** Opening Records shown block **
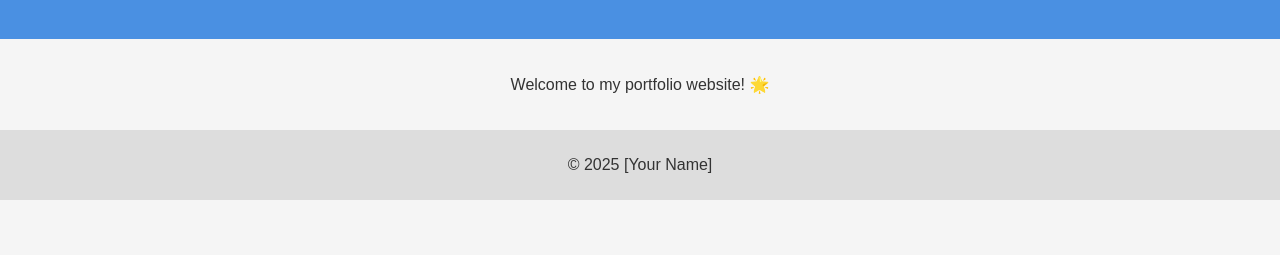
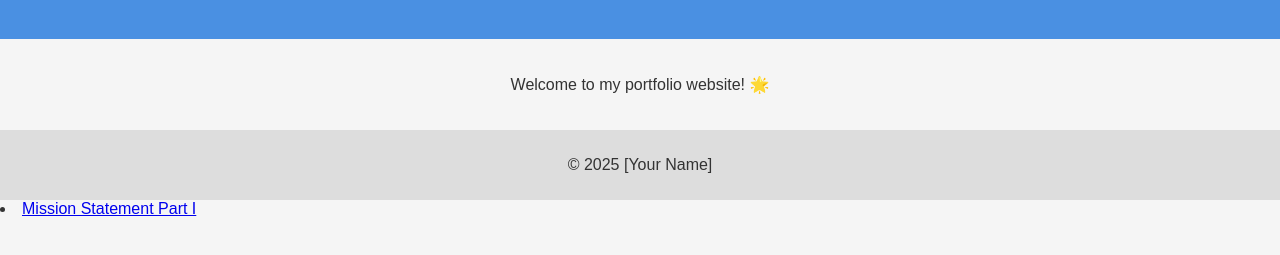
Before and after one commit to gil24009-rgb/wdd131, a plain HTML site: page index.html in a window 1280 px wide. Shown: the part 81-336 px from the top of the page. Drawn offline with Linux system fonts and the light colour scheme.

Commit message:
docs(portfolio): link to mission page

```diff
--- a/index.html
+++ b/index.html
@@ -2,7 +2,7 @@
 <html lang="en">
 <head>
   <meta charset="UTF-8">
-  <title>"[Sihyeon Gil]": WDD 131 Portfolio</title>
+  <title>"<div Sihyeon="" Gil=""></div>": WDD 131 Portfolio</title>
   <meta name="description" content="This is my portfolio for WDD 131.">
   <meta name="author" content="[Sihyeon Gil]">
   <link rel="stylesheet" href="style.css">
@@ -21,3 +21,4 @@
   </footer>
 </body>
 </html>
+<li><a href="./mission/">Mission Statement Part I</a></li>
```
** Closing Records shown block **
Problem to solve: Please give back all the records above word for word, with no pictures included.

Final answer:
Before and after one commit to gil24009-rgb/wdd131, a plain HTML site: page index.html in a window 1280 px wide. Shown: the part 81-336 px from the top of the page. Drawn offline with Linux system fonts and the light colour scheme.

Commit message:
docs(portfolio): link to mission page

```diff
--- a/index.html
+++ b/index.html
@@ -2,7 +2,7 @@
 <html lang="en">
 <head>
   <meta charset="UTF-8">
-  <title>"[Sihyeon Gil]": WDD 131 Portfolio</title>
+  <title>"<div Sihyeon="" Gil=""></div>": WDD 131 Portfolio</title>
   <meta name="description" content="This is my portfolio for WDD 131.">
   <meta name="author" content="[Sihyeon Gil]">
   <link rel="stylesheet" href="style.css">
@@ -21,3 +21,4 @@
   </footer>
 </body>
 </html>
+<li><a href="./mission/">Mission Statement Part I</a></li>
```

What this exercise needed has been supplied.